Leaving home and becoming independent can be a very exciting time. Before you enjoy your new-found freedom, there are some things you should consider.
One of the key things you should think about are the costs – initial and ongoing. Initial one-off expenses include things like a bond, rent in advance and perhaps removalists or buying furniture.
Ongoing costs include regular expenses such as food, rent, water, gas, electricity, phone and internet bills, and, of course, entertainment.
Here’s a moving out checklist you might find useful:
Create a budget
Make sure you have enough money to cover your expenses and other things that are important to you.
Pay off existing bills
Avoid unnecessary late fees, return library books, DVDs and cancel your memberships if needed.
Research the area
Where is the closest train station or bus stop, supermarket and petrol station?
Set up utilities
Arrange electricity, internet and pay TV connections.
If your new place doesn’t come furnished, budget for some new or second-hand furniture.
Find a removalist
Either bribe a few family members or friends to help you, or book a removalist. With removalists, it’s a good idea to check online reviews to make sure they are legitimate.
Redirect your mail
Make a list of everyone who needs to know your new address, such as your bank, employer and service providers—electricity, gas, council and so on. And don’t forget about your Medicare card and driver’s licence. In the meantime, ask your local post office to re-direct your mail.
Your budget will largely determine your living arrangements. If you have the money, you might prefer to live on your own. Alternatively, you could share a flat with friends or even strangers. Depending on who you live with, your arrangements will tend to be more formal or informal.
Formal living arrangements
Sharing a lease with housemates is a formal living arrangement. This means you must sign legally binding contracts such as a tenancy agreement and contracts for services such as electricity, water, gas and internet.
Since all housemates are on the tenancy agreement, they are equally responsible for paying the rent, the bond and any damage costs.
Any of the housemates can be solely liable for debt owed to the landlord. So it’s important to understand any contracts before you sign them. Read them thoroughly. Don’t forget the fine print and understand your obligations. Be aware of the consequences if you cancel a contract. For example, if you break your lease early, you will need to pay an early-exit fee.
Think about whether you can afford the repayments you commit to because if you can’t pay your rent or bills, it could affect your credit rating. And a bad credit rating could affect your ability to borrow money in the future, for example, when you want to buy a house.
Informal living arrangements
Renting a room or a part of a house from another tenant without signing a lease is called an informal living arrangement. While you still need to pay your share of bills for utilities, such as electricity, water and gas, there are no legally binding contracts.

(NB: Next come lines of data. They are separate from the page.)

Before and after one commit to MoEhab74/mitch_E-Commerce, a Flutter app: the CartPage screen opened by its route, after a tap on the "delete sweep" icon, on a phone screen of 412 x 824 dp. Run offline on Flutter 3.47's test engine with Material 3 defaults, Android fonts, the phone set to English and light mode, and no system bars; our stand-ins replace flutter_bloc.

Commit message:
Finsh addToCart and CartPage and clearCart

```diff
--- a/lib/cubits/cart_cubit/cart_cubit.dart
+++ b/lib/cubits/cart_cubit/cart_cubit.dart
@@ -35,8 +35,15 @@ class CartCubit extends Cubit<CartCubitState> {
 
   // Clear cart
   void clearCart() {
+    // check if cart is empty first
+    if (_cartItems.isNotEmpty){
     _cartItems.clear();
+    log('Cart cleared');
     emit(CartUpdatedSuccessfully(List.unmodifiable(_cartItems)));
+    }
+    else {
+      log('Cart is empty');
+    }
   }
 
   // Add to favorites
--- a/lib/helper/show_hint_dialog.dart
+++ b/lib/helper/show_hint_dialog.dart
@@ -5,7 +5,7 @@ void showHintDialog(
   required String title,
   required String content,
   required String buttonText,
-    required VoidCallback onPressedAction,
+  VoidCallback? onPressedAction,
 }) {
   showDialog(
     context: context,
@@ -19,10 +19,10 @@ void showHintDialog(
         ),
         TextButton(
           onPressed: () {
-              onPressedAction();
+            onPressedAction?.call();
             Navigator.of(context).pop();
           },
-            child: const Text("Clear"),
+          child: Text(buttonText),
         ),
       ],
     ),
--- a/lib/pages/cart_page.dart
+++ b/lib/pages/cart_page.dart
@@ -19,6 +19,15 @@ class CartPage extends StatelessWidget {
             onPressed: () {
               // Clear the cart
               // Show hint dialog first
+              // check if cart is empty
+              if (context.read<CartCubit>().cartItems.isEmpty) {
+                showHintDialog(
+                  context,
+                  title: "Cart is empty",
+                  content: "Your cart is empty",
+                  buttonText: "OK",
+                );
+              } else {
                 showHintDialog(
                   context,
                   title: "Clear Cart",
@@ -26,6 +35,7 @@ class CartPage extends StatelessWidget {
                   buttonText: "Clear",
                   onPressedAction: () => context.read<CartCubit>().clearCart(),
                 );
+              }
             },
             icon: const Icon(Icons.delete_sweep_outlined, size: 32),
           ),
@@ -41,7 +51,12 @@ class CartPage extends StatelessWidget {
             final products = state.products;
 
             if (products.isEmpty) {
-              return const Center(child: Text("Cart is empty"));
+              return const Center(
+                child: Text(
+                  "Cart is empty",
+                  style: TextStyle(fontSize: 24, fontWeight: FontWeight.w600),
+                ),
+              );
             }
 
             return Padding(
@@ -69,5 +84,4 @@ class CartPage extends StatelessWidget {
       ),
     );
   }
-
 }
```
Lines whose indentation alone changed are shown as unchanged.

In arrangements like this, the principal tenant you are renting from will have signed the rental agreement with the real estate agent or owner of the property.

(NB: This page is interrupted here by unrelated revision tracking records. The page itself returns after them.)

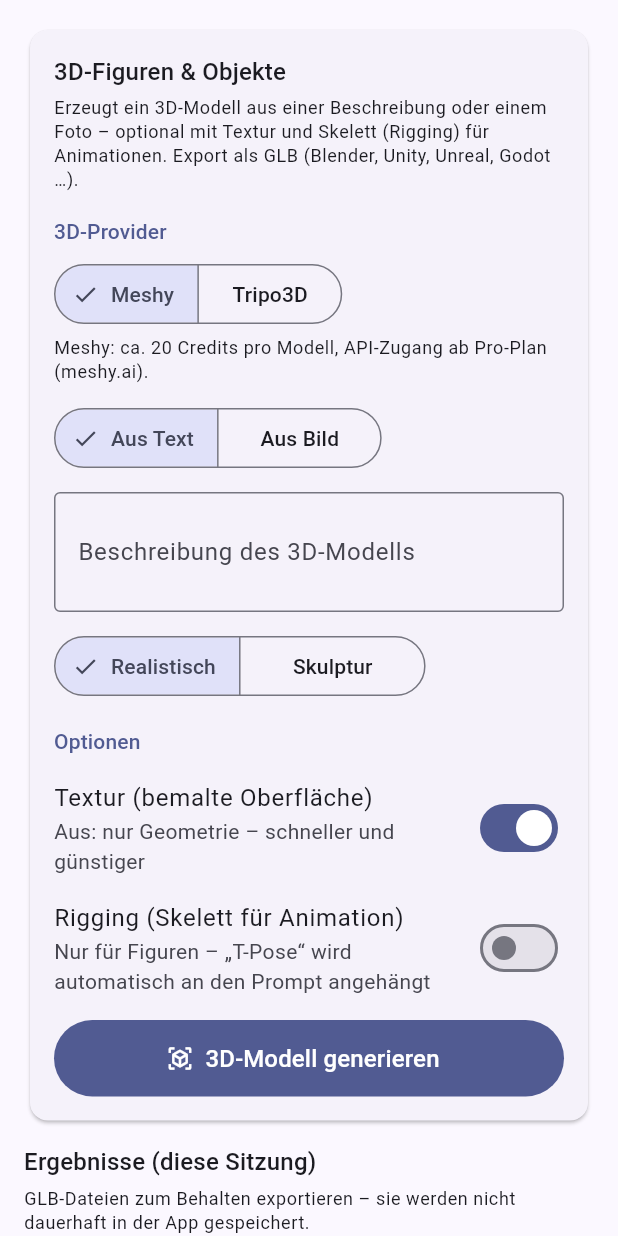
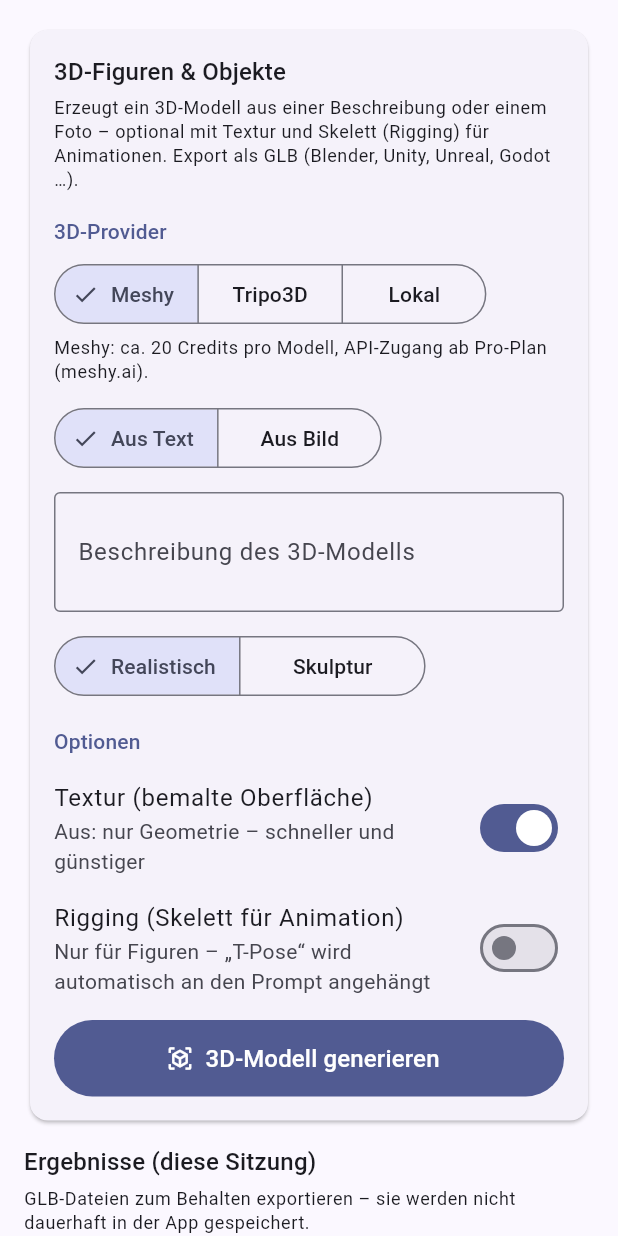
Before and after one commit to Alex1977-code/Bildgenerator, a Flutter app: the ThreeDScreen widget shown alone on an empty page, opened directly with empty values, on a phone screen of 412 x 824 dp. Run offline on Flutter 3.47's test engine with Material 3 defaults, Android fonts, the phone set to English and light mode, and no system bars; our stand-ins replace flutter_secure_storage, image_picker, share_plus, shared_preferences, web; missing offline and left inert: dart:js_interop, file_selector; accounts and stored records are empty.

Commit message:
Eigener lokaler 3D-Generator: Relief und Standee als GLB (ohne API)
- Neuer 3D-"Provider" Lokal: rechnet komplett in der App, kostenlos,
  kein API-Schlüssel nötig
- Relief-Modus: Bildhelligkeit wird zu Höhe (Höhenfeld mit Seitenwänden
  und Bodenplatte) - für Landschaften, Prägungen, Lithophanie-Stil;
  optional invertierbar
- Standee-Modus: Alpha-Silhouette wird als Aufsteller extrudiert
  (Zellen-Mesh mit Wänden an offenen Kanten, Alpha-Maske im Material) -
  ideal mit transparenten Bildern aus dem Generator-Tab
- Eigener glTF-2.0-Binary-Writer (GLB) in Dart: Positionen, glatte
  Normalen, UVs, Indizes und eingebettete PNG-Textur; Tiefe und
  Detailgrad einstellbar
- Unit-Tests für Mesh-Builder und GLB-Struktur

Co-Authored-By: Claude <noreply@anthropic.com>
Claude-Session: https://claude.ai/code/session_01X62YrZoYAAA7b7wtJTmR84

```diff
--- a/lib/screens/three_d_screen.dart
+++ b/lib/screens/three_d_screen.dart
@@ -7,6 +7,7 @@ import 'package:provider/provider.dart';
 import '../models/models.dart';
 import '../services/exporter.dart';
 import '../services/generators.dart' show GenerationException;
+import '../services/local_3d.dart';
 import '../services/meshy_service.dart';
 import '../services/settings_service.dart';
 import '../services/tripo_service.dart';
@@ -33,6 +34,12 @@ class _ThreeDScreenState extends State<ThreeDScreen> {
   bool _texture = true;
   bool _rigging = false;
   String _artStyle = 'realistic';
+
+  // Optionen des lokalen Generators.
+  bool _localStandee = false;
+  int _localResolution = 96;
+  double _localDepth = 0.15;
+  bool _localInvert = false;
 
   bool _running = false;
   bool _cancelRequested = false;
@@ -105,18 +112,20 @@ class _ThreeDScreenState extends State<ThreeDScreen> {
 
   Future<void> _generate() async {
     final settings = context.read<SettingsService>();
+    final isLocal = settings.threeDProvider == 'local';
     final isTripo = settings.threeDProvider == 'tripo';
-    final apiKey = isTripo ? settings.tripoApiKey : settings.meshyApiKey;
-    if (apiKey == null || apiKey.trim().isEmpty) {
+    final apiKey =
+        isLocal ? '' : (isTripo ? settings.tripoApiKey : settings.meshyApiKey);
+    if (!isLocal && (apiKey == null || apiKey.trim().isEmpty)) {
       await _showMissingKeyDialog(isTripo);
       return;
     }
     final prompt = _promptCtrl.text.trim();
-    if (!_imageMode && prompt.isEmpty) {
+    if (!isLocal && !_imageMode && prompt.isEmpty) {
       setState(() => _error = 'Bitte zuerst eine Beschreibung eingeben.');
       return;
     }
-    if (_imageMode && _sourceImage == null) {
+    if ((isLocal || _imageMode) && _sourceImage == null) {
       setState(() => _error = 'Bitte zuerst ein Ausgangsbild wählen.');
       return;
     }
@@ -133,12 +142,14 @@ class _ThreeDScreenState extends State<ThreeDScreen> {
     }
 
     try {
-      if (isTripo) {
+      if (isLocal) {
+        await _runLocal(progress);
+      } else if (isTripo) {
         await _runTripo(
-            TripoService(apiKey.trim()), prompt, cancelled, progress);
+            TripoService(apiKey!.trim()), prompt, cancelled, progress);
       } else {
         await _runMeshy(
-            MeshyService(apiKey.trim()), prompt, cancelled, progress);
+            MeshyService(apiKey!.trim()), prompt, cancelled, progress);
       }
     } on GenerationException catch (e) {
       if (mounted) setState(() => _error = e.message);
@@ -156,10 +167,11 @@ class _ThreeDScreenState extends State<ThreeDScreen> {
 
   void _addResult({
     required Uint8List glbBytes,
-    required String prompt,
+    required String label,
     required String providerLabel,
     Uint8List? thumbnail,
     required bool rigged,
+    required bool textured,
   }) {
     if (!mounted) return;
     setState(() {
@@ -167,14 +179,40 @@ class _ThreeDScreenState extends State<ThreeDScreen> {
         0,
         ThreeDResult(
           glbBytes: glbBytes,
-          label: _imageMode ? 'Aus Bild' : prompt,
+          label: label,
           providerLabel: providerLabel,
           thumbnailBytes: thumbnail,
           rigged: rigged,
-          textured: _texture,
+          textured: textured,
         ),
       );
     });
+  }
+
+  Future<void> _runLocal(void Function(String) progress) async {
+    final source = _sourceImage!;
+    progress('Bild wird analysiert …');
+    Uint8List glb;
+    try {
+      glb = await generateLocalGlb(
+        source.bytes,
+        standee: _localStandee,
+        resolution: _localResolution,
+        depth: _localDepth,
+        invert: _localInvert,
+      );
+    } on Exception catch (e) {
+      throw GenerationException(
+          e.toString().replaceFirst('Exception: ', ''));
+    }
+    _addResult(
+      glbBytes: glb,
+      label: _localStandee ? 'Standee (lokal)' : 'Relief (lokal)',
+      providerLabel: 'Lokal',
+      thumbnail: source.bytes,
+      rigged: false,
+      textured: true,
+    );
   }
 
   Future<void> _runMeshy(
@@ -270,10 +308,11 @@ class _ThreeDScreenState extends State<ThreeDScreen> {
 
       _addResult(
         glbBytes: glbBytes,
-        prompt: prompt,
+        label: _imageMode ? 'Aus Bild' : prompt,
         providerLabel: 'Meshy',
         thumbnail: thumbnail,
         rigged: rigged,
+        textured: _texture,
       );
     }
   }
@@ -359,10 +398,11 @@ class _ThreeDScreenState extends State<ThreeDScreen> {
 
     _addResult(
       glbBytes: glbBytes,
-      prompt: prompt,
+      label: _imageMode ? 'Aus Bild' : prompt,
       providerLabel: 'Tripo3D',
       thumbnail: thumbnail,
       rigged: rigged,
+      textured: _texture,
     );
   }
 
@@ -383,6 +423,7 @@ class _ThreeDScreenState extends State<ThreeDScreen> {
     final theme = Theme.of(context);
     final settings = context.watch<SettingsService>();
     final isTripo = settings.threeDProvider == 'tripo';
+    final isLocal = settings.threeDProvider == 'local';
     return ListView(
       padding: const EdgeInsets.all(16),
       children: [
@@ -403,10 +444,14 @@ class _ThreeDScreenState extends State<ThreeDScreen> {
                   style: theme.textTheme.bodySmall,
                 ),
                 const SectionLabel('3D-Provider'),
-                SegmentedButton<String>(
+                FittedBox(
+                  fit: BoxFit.scaleDown,
+                  alignment: Alignment.centerLeft,
+                  child: SegmentedButton<String>(
                     segments: const [
                       ButtonSegment(value: 'meshy', label: Text('Meshy')),
                       ButtonSegment(value: 'tripo', label: Text('Tripo3D')),
+                      ButtonSegment(value: 'local', label: Text('Lokal')),
                     ],
                     selected: {settings.threeDProvider},
                     onSelectionChanged: _running
@@ -414,9 +459,14 @@ class _ThreeDScreenState extends State<ThreeDScreen> {
                         : (selection) =>
                             settings.setThreeDProvider(selection.first),
                   ),
+                ),
                 const SizedBox(height: 4),
                 Text(
-                  isTripo
+                  isLocal
+                      ? 'Eigener Generator: rechnet komplett lokal in der '
+                          'App – kostenlos, kein API-Schlüssel nötig. '
+                          'Baut Relief- und Aufsteller-Modelle aus Bildern.'
+                      : isTripo
                           ? 'Tripo3D: Bezahlung nach Verbrauch, Startguthaben '
                               'für neue Konten (platform.tripo3d.ai).'
                           : 'Meshy: ca. 20 Credits pro Modell, API-Zugang ab '
@@ -424,6 +474,7 @@ class _ThreeDScreenState extends State<ThreeDScreen> {
                   style: theme.textTheme.bodySmall,
                 ),
                 const SizedBox(height: 12),
+                if (!isLocal) ...[
                   SegmentedButton<bool>(
                     segments: const [
                       ButtonSegment(value: false, label: Text('Aus Text')),
@@ -434,7 +485,8 @@ class _ThreeDScreenState extends State<ThreeDScreen> {
                         setState(() => _imageMode = selection.first),
                   ),
                   const SizedBox(height: 12),
-                if (!_imageMode) ...[
+                ],
+                if (!isLocal && !_imageMode) ...[
                   TextField(
                     controller: _promptCtrl,
                     minLines: 2,
@@ -512,6 +564,81 @@ class _ThreeDScreenState extends State<ThreeDScreen> {
                   ),
                 ],
                 const SectionLabel('Optionen'),
+                if (isLocal) ...[
+                  SegmentedButton<bool>(
+                    segments: const [
+                      ButtonSegment(
+                          value: false, label: Text('Relief (Helligkeit)')),
+                      ButtonSegment(
+                          value: true, label: Text('Standee (Silhouette)')),
+                    ],
+                    selected: {_localStandee},
+                    onSelectionChanged: _running
+                        ? null
+                        : (selection) =>
+                            setState(() => _localStandee = selection.first),
+                  ),
+                  const SizedBox(height: 4),
+                  Text(
+                    _localStandee
+                        ? 'Extrudiert die Silhouette als Aufsteller – das '
+                            'Bild braucht einen transparenten Hintergrund '
+                            '(im Generator-Tab erzeugen).'
+                        : 'Helligkeit wird zu Höhe – ideal für '
+                            'Landschaften, Prägungen und Logos. Kein '
+                            'Rigging möglich.',
+                    style: theme.textTheme.bodySmall,
+                  ),
+                  Row(
+                    children: [
+                      const SizedBox(width: 90, child: Text('Tiefe')),
+                      Expanded(
+                        child: Slider(
+                          value: _localDepth,
+                          min: 0.05,
+                          max: 0.5,
+                          divisions: 18,
+                          label:
+                              '${(_localDepth * 100).round()} % der Breite',
+                          onChanged: _running
+                              ? null
+                              : (v) => setState(() => _localDepth = v),
+                        ),
+                      ),
+                      Text('${(_localDepth * 100).round()} %'),
+                    ],
+                  ),
+                  Row(
+                    children: [
+                      const SizedBox(width: 90, child: Text('Detailgrad')),
+                      Expanded(
+                        child: Slider(
+                          value: _localResolution.toDouble(),
+                          min: 48,
+                          max: 160,
+                          divisions: 14,
+                          label: '$_localResolution',
+                          onChanged: _running
+                              ? null
+                              : (v) => setState(
+                                  () => _localResolution = v.round()),
+                        ),
+                      ),
+                      Text('$_localResolution'),
+                    ],
+                  ),
+                  if (!_localStandee)
+                    SwitchListTile(
+                      contentPadding: EdgeInsets.zero,
+                      title: const Text('Höhen umkehren'),
+                      subtitle:
+                          const Text('Dunkle Stellen werden erhaben'),
+                      value: _localInvert,
+                      onChanged: _running
+                          ? null
+                          : (v) => setState(() => _localInvert = v),
+                    ),
+                ] else ...[
                   SwitchListTile(
                     contentPadding: EdgeInsets.zero,
                     title: const Text('Textur (bemalte Oberfläche)'),
@@ -534,6 +661,7 @@ class _ThreeDScreenState extends State<ThreeDScreen> {
                         ? null
                         : (v) => setState(() => _rigging = v),
                   ),
+                ],
                 const SizedBox(height: 8),
                 Row(
                   children: [
@@ -575,8 +703,10 @@ class _ThreeDScreenState extends State<ThreeDScreen> {
                   const LinearProgressIndicator(),
                   const SizedBox(height: 6),
                   Text(
-                    '$_stage\nEine 3D-Generierung dauert je nach Optionen '
-                    '2–10 Minuten.',
+                    isLocal
+                        ? '$_stage'
+                        : '$_stage\nEine 3D-Generierung dauert je nach '
+                            'Optionen 2–10 Minuten.',
                     style: theme.textTheme.bodySmall,
                   ),
                 ],
```
Also changed, not shown: lib/services/local_3d.dart (added, +451 -0 lines), 2 other files. Lines whose indentation alone changed are shown as unchanged.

If you are the informal tenant
If you are in an informal living situation, make sure to get a written agreement with the principal tenant that covers how much rent you’ll be paying and how household bills will be divided and paid. This agreement can be very useful to set agreed rules and could be used to resolve conflicts.
If you are the principal tenant
If you are the principal tenant, be careful who you choose as an informal housemate. If things don’t work out and your informal tenant stops paying their rent and bills, you could end up out of pocket. You will also be responsible for any damage caused by the informal tenant because it’s your lease agreement. As a result, you could end up in debt or with a negative rental history which can affect your ability to rent another property in the future.
Protect yourself by asking your informal tenant to sign an agreement and pay a bond (usually four weeks rent) as well as rent in advance (usually two weeks).
The bond is a security deposit held to cover any damages the informal tenant may cause during their tenancy. It will be returned once the informal tenant moves out.
Other things to put into your agreement should include:
- notice required (2 weeks in advance)
- amount of rent to be paid
- amount of bond charged
- house rules
- how utility payments are divided.
As a tenant, it is important that you know your rights. Every state has different rules and regulations. To find out more about your state or territory’s policy and seek advice, see these websites:
- NSW: https://tenants.org.au
- VIC: https://www.tuv.org.au/
- ACT: http://www.tenantsact.org.au/
- WA: http://www.tenancywa.org.au/
- QLD: https://www.rta.qld.gov.au/Renting/Before-you-rent
- NT: https://www.dcls.org.au/legal-and-advocacy-services/tenants-advice/
- SA: https://www.sa.gov.au/topics/housing/renting-and-letting
- TAS: http://tutas.org.au/